Since only the written part is wanted, repeat the records exactly and omit the pictures.

=== PROVIDED DATA ===

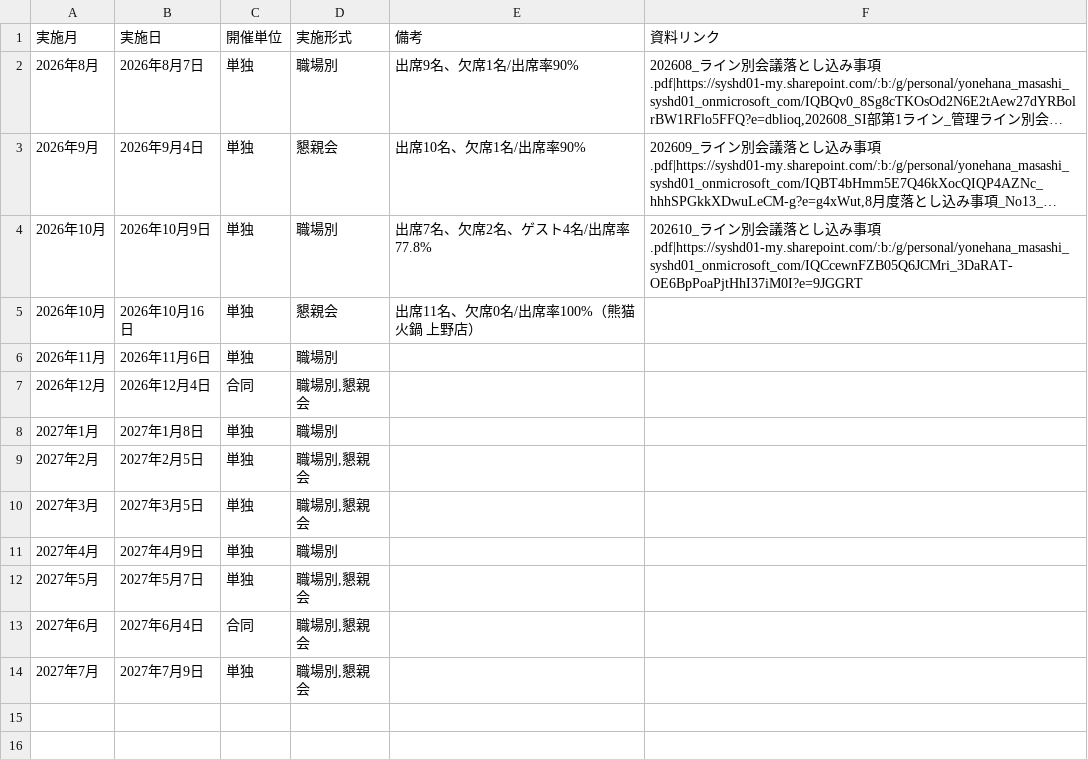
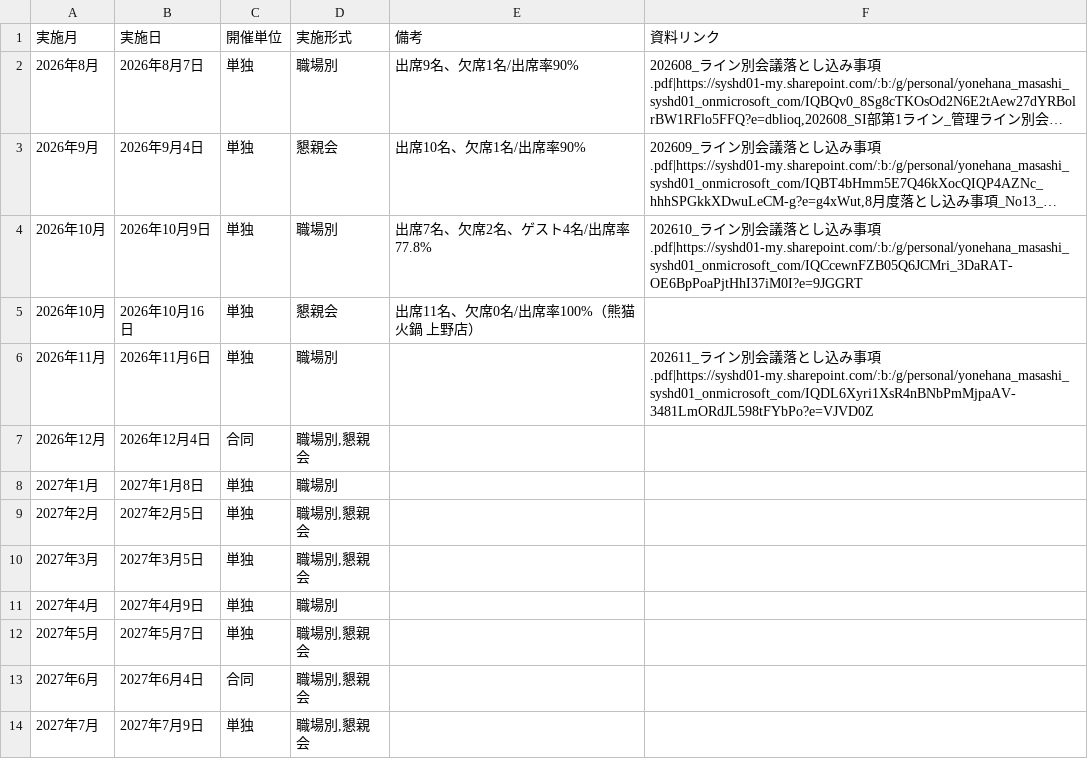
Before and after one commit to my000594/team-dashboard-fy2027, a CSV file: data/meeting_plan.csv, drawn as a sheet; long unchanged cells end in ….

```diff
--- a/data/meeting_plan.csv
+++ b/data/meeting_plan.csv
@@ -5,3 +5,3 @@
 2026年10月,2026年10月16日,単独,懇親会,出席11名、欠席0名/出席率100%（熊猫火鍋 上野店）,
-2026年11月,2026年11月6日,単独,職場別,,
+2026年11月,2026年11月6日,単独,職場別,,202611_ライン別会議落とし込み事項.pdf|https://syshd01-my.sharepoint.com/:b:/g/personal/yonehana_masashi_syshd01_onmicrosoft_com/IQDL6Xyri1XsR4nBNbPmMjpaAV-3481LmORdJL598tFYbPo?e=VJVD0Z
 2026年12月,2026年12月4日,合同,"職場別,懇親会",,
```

===

__ANSWER BOX__:
Before and after one commit to my000594/team-dashboard-fy2027, a CSV file: data/meeting_plan.csv, drawn as a sheet; long unchanged cells end in ….

```diff
--- a/data/meeting_plan.csv
+++ b/data/meeting_plan.csv
@@ -5,3 +5,3 @@
 2026年10月,2026年10月16日,単独,懇親会,出席11名、欠席0名/出席率100%（熊猫火鍋 上野店）,
-2026年11月,2026年11月6日,単独,職場別,,
+2026年11月,2026年11月6日,単独,職場別,,202611_ライン別会議落とし込み事項.pdf|https://syshd01-my.sharepoint.com/:b:/g/personal/yonehana_masashi_syshd01_onmicrosoft_com/IQDL6Xyri1XsR4nBNbPmMjpaAV-3481LmORdJL598tFYbPo?e=VJVD0Z
 2026年12月,2026年12月4日,合同,"職場別,懇親会",,
```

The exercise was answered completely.